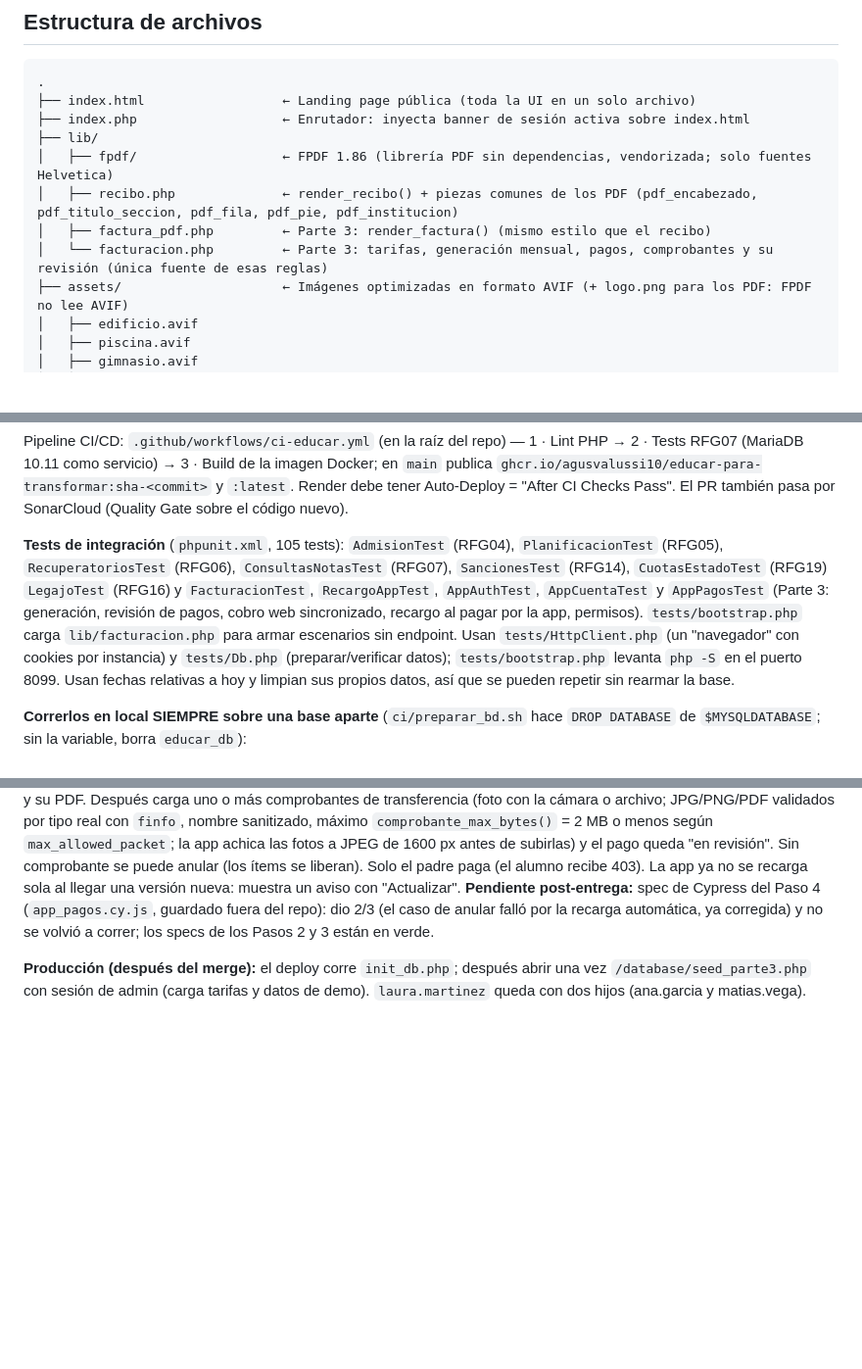
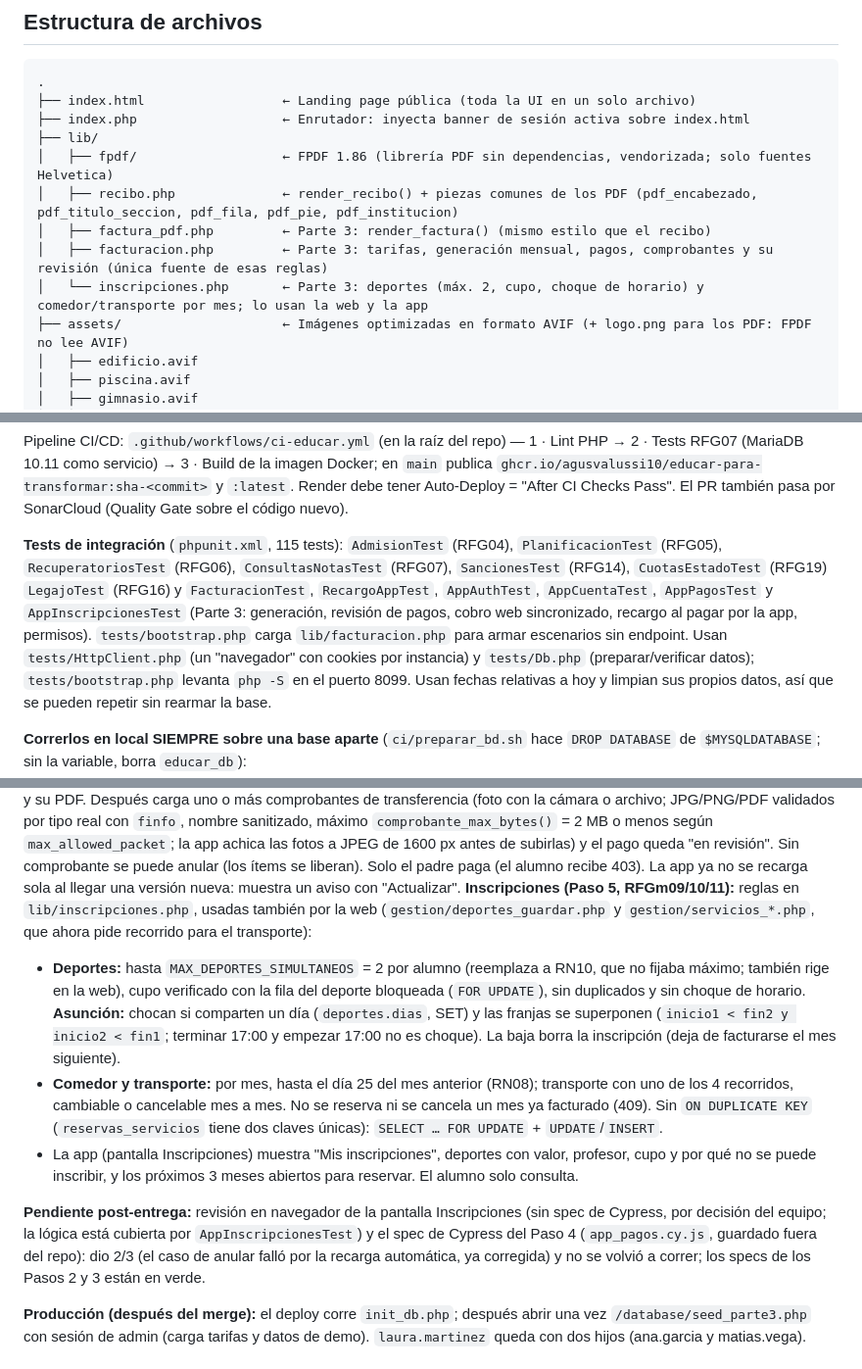
Before and after one commit to AgusValussi10/TP_FACULTAD, a Markdown page: 3ER CUATRIMESTRE/METODOLOGIA_DE_SISTEMAS_I/CLAUDE.md, 3 parts joined by grey strips. Shown at 98% size. Rendered like a GitHub page; blank space fills up the shorter version.

Commit message:
docs(hu10): Paso 5, asunción de horarios y pendientes
Co-Authored-By: Claude Opus 5.5 <noreply@anthropic.com>

```diff
--- a/3ER CUATRIMESTRE/METODOLOGIA_DE_SISTEMAS_I/CLAUDE.md
+++ b/3ER CUATRIMESTRE/METODOLOGIA_DE_SISTEMAS_I/CLAUDE.md
@@ -22,7 +22,8 @@ Sitio web institucional de una escuela ubicada en Resistencia, Chaco, Argentina.
 │   ├── fpdf/                   ← FPDF 1.86 (librería PDF sin dependencias, vendorizada; solo fuentes Helvetica)
 │   ├── recibo.php              ← render_recibo() + piezas comunes de los PDF (pdf_encabezado, pdf_titulo_seccion, pdf_fila, pdf_pie, pdf_institucion)
 │   ├── factura_pdf.php         ← Parte 3: render_factura() (mismo estilo que el recibo)
-│   └── facturacion.php         ← Parte 3: tarifas, generación mensual, pagos, comprobantes y su revisión (única fuente de esas reglas)
+│   ├── facturacion.php         ← Parte 3: tarifas, generación mensual, pagos, comprobantes y su revisión (única fuente de esas reglas)
+│   └── inscripciones.php       ← Parte 3: deportes (máx. 2, cupo, choque de horario) y comedor/transporte por mes; lo usan la web y la app
 ├── assets/                     ← Imágenes optimizadas en formato AVIF (+ logo.png para los PDF: FPDF no lee AVIF)
 │   ├── edificio.avif
 │   ├── piscina.avif
@@ -175,9 +177,9 @@ Pipeline CI/CD: `.github/workflows/ci-educar.yml` (en la raíz del repo) — 1
 `ghcr.io/agusvalussi10/educar-para-transformar:sha-<commit>` y `:latest`. Render debe tener
 Auto-Deploy = "After CI Checks Pass". El PR también pasa por SonarCloud (Quality Gate sobre el código nuevo).
 
-**Tests de integración** (`phpunit.xml`, 105 tests): `AdmisionTest` (RFG04), `PlanificacionTest` (RFG05),
+**Tests de integración** (`phpunit.xml`, 115 tests): `AdmisionTest` (RFG04), `PlanificacionTest` (RFG05),
 `RecuperatoriosTest` (RFG06), `ConsultasNotasTest` (RFG07), `SancionesTest` (RFG14), `CuotasEstadoTest` (RFG19)
-`LegajoTest` (RFG16) y `FacturacionTest`, `RecargoAppTest`, `AppAuthTest`, `AppCuentaTest` y `AppPagosTest` (Parte 3: generación, revisión de pagos, cobro web sincronizado, recargo al pagar por la app, permisos). `tests/bootstrap.php` carga `lib/facturacion.php` para armar escenarios sin endpoint. Usan `tests/HttpClient.php`
+`LegajoTest` (RFG16) y `FacturacionTest`, `RecargoAppTest`, `AppAuthTest`, `AppCuentaTest`, `AppPagosTest` y `AppInscripcionesTest` (Parte 3: generación, revisión de pagos, cobro web sincronizado, recargo al pagar por la app, permisos). `tests/bootstrap.php` carga `lib/facturacion.php` para armar escenarios sin endpoint. Usan `tests/HttpClient.php`
 (un "navegador" con cookies por instancia) y `tests/Db.php` (preparar/verificar datos); `tests/bootstrap.php` levanta
 `php -S` en el puerto 8099. Usan fechas relativas a hoy y limpian sus propios datos, así que se pueden repetir sin
 rearmar la base.
@@ -888,7 +890,20 @@ por tipo real con `finfo`, nombre sanitizado, máximo `comprobante_max_bytes()`
 `max_allowed_packet`; la app achica las fotos a JPEG de 1600 px antes de subirlas) y el pago queda "en revisión". Sin
 comprobante se puede anular (los ítems se liberan). Solo el padre paga (el alumno recibe 403). La app ya no se recarga
 sola al llegar una versión nueva: muestra un aviso con "Actualizar".
-**Pendiente post-entrega:** spec de Cypress del Paso 4 (`app_pagos.cy.js`, guardado fuera del repo): dio 2/3 (el caso
+**Inscripciones (Paso 5, RFGm09/10/11):** reglas en `lib/inscripciones.php`, usadas también por la web
+(`gestion/deportes_guardar.php` y `gestion/servicios_*.php`, que ahora pide recorrido para el transporte):
+- **Deportes:** hasta `MAX_DEPORTES_SIMULTANEOS` = 2 por alumno (reemplaza a RN10, que no fijaba máximo; también rige en la
+  web), cupo verificado con la fila del deporte bloqueada (`FOR UPDATE`), sin duplicados y sin choque de horario.
+  **Asunción:** chocan si comparten un día (`deportes.dias`, SET) y las franjas se superponen (`inicio1 < fin2 y
+  inicio2 < fin1`; terminar 17:00 y empezar 17:00 no es choque). La baja borra la inscripción (deja de facturarse el mes siguiente).
+- **Comedor y transporte:** por mes, hasta el día 25 del mes anterior (RN08); transporte con uno de los 4 recorridos,
+  cambiable o cancelable mes a mes. No se reserva ni se cancela un mes ya facturado (409). Sin `ON DUPLICATE KEY`
+  (`reservas_servicios` tiene dos claves únicas): `SELECT … FOR UPDATE` + `UPDATE`/`INSERT`.
+- La app (pantalla Inscripciones) muestra "Mis inscripciones", deportes con valor, profesor, cupo y por qué no se puede
+  inscribir, y los próximos 3 meses abiertos para reservar. El alumno solo consulta.
+
+**Pendiente post-entrega:** revisión en navegador de la pantalla Inscripciones (sin spec de Cypress, por decisión del
+equipo; la lógica está cubierta por `AppInscripcionesTest`) y el spec de Cypress del Paso 4 (`app_pagos.cy.js`, guardado fuera del repo): dio 2/3 (el caso
 de anular falló por la recarga automática, ya corregida) y no se volvió a correr; los specs de los Pasos 2 y 3 están en verde.
 
 **Producción (después del merge):** el deploy corre `init_db.php`; después abrir una vez `/database/seed_parte3.php`
```
Also changed, not shown: other parts of 3ER CUATRIMESTRE/METODOLOGIA_DE_SISTEMAS_I/CLAUDE.md (+2 -1 lines), 4TO CUATRIMESTRE/METODOLOGIA_DE_SISTEMAS_II/bitacora-ia-parte3.md (+2 -0 lines), 1 other file.
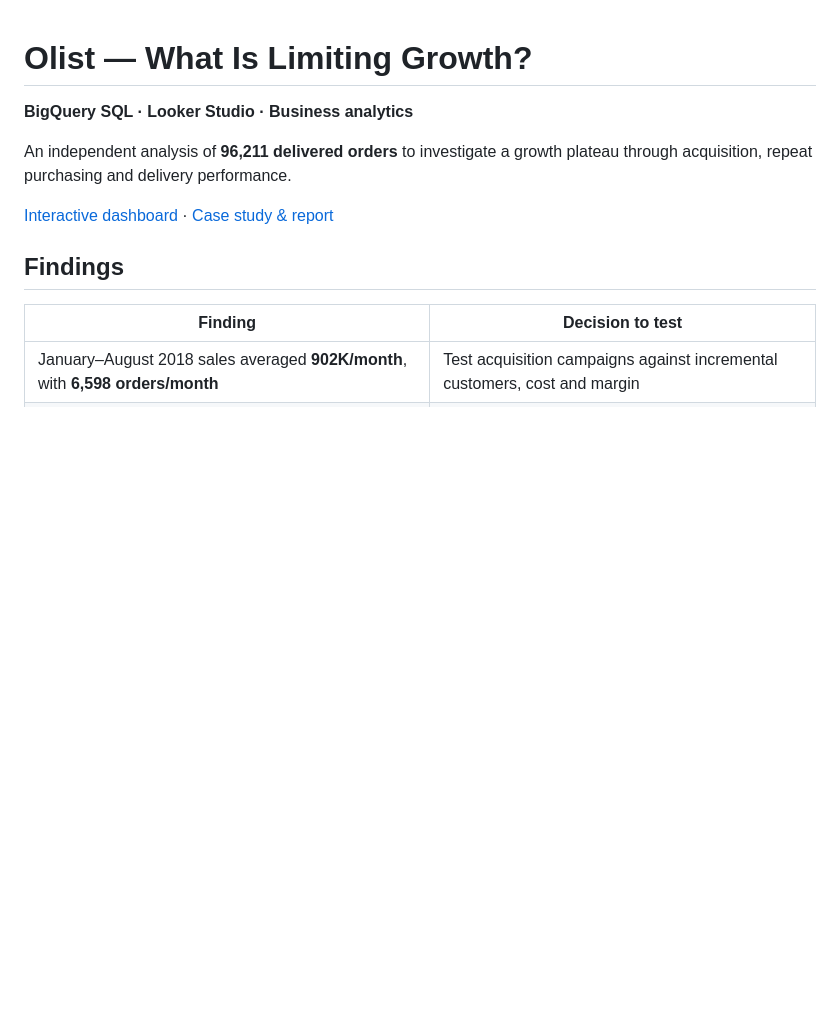
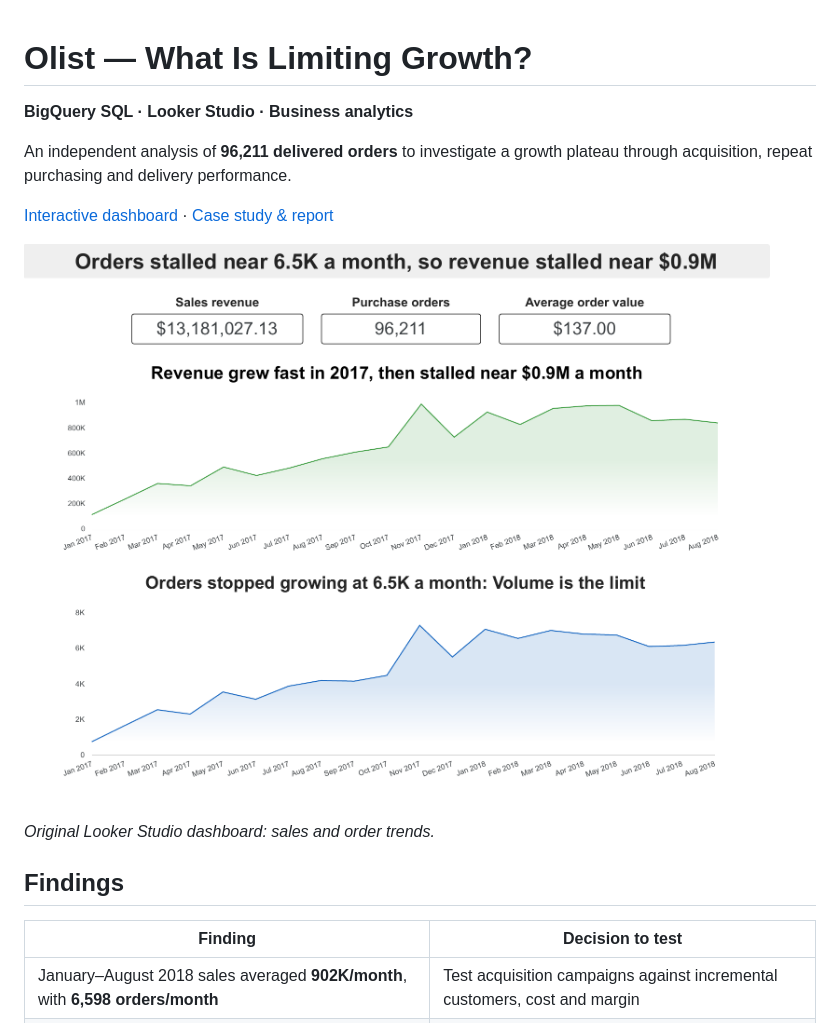
Before and after one commit to joedlucano-gif/olist-growth-analysis, a Markdown page: README.md, the part around the change. Drawn GitHub-style; pictures changed too: assets/growth-dashboard.png (added); blank space fills up the shorter version.

Commit message:
Add representative project visual to README

```diff
--- a/README.md
+++ b/README.md
@@ -5,6 +5,10 @@
 An independent analysis of **96,211 delivered orders** to investigate a growth plateau through acquisition, repeat purchasing and delivery performance.
 
 [Interactive dashboard](https://datastudio.google.com/reporting/f9d0ac1b-739d-459d-9ea8-8a57cac34915) · [Case study & report](https://app.notion.com/p/40b00e5930d981889457f36e038e3c22)
+
+![Olist dashboard showing monthly sales and orders](assets/growth-dashboard.png)
+
+*Original Looker Studio dashboard: sales and order trends.*
 
 ## Findings
 
```
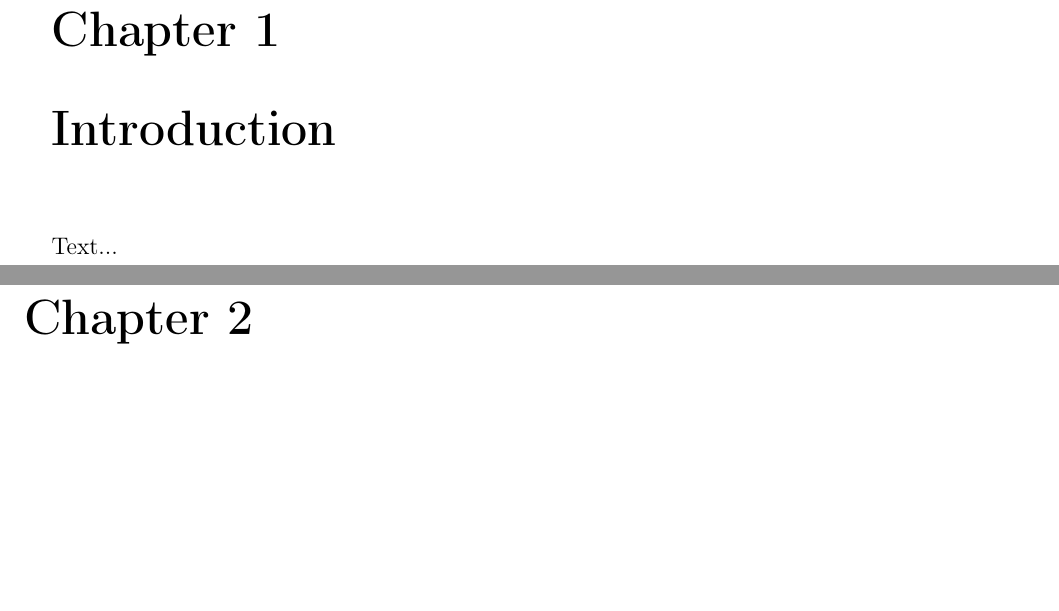
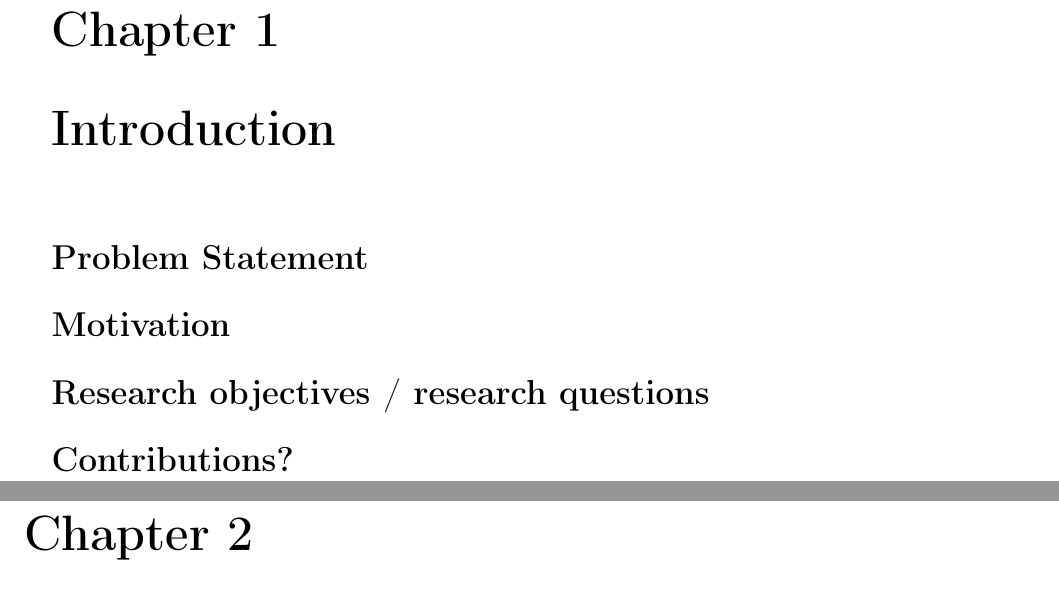
Before and after one commit to simesway/cyclist-riding-styles, a LaTeX thesis (thesis/text/main.tex, which reads thesis/text/chapters/01_introduction.tex): two parts of pages 4 and 5 of 21, joined at a grey line, cut so that both start at the same text, the shorter picture padded with empty space. Compiled offline with pdfLaTeX.

Commit message:
updated introduction

```diff
--- a/thesis/text/chapters/01_introduction.tex
+++ b/thesis/text/chapters/01_introduction.tex
@@ -1,2 +1,9 @@
 \chapter{Introduction}
-Text...
+
+\section*{Problem Statement}
+
+\section*{Motivation}
+
+\section*{Research objectives / research questions}
+
+\section*{Contributions?}
```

_ _ _ _ _ _ _

> **What to produce**
Find the lines above that hold "facturacion", then copy each of them.

> **Reply to the exercise**
-│   └── facturacion.php         ← Parte 3: tarifas, generación mensual, pagos, comprobantes y su revisión (única fuente de esas reglas)
+│   ├── facturacion.php         ← Parte 3: tarifas, generación mensual, pagos, comprobantes y su revisión (única fuente de esas reglas)
-`LegajoTest` (RFG16) y `FacturacionTest`, `RecargoAppTest`, `AppAuthTest`, `AppCuentaTest` y `AppPagosTest` (Parte 3: generación, revisión de pagos, cobro web sincronizado, recargo al pagar por la app, permisos). `tests/bootstrap.php` carga `lib/facturacion.php` para armar escenarios sin endpoint. Usan `tests/HttpClient.php`
+`LegajoTest` (RFG16) y `FacturacionTest`, `RecargoAppTest`, `AppAuthTest`, `AppCuentaTest`, `AppPagosTest` y `AppInscripcionesTest` (Parte 3: generación, revisión de pagos, cobro web sincronizado, recargo al pagar por la app, permisos). `tests/bootstrap.php` carga `lib/facturacion.php` para armar escenarios sin endpoint. Usan `tests/HttpClient.php`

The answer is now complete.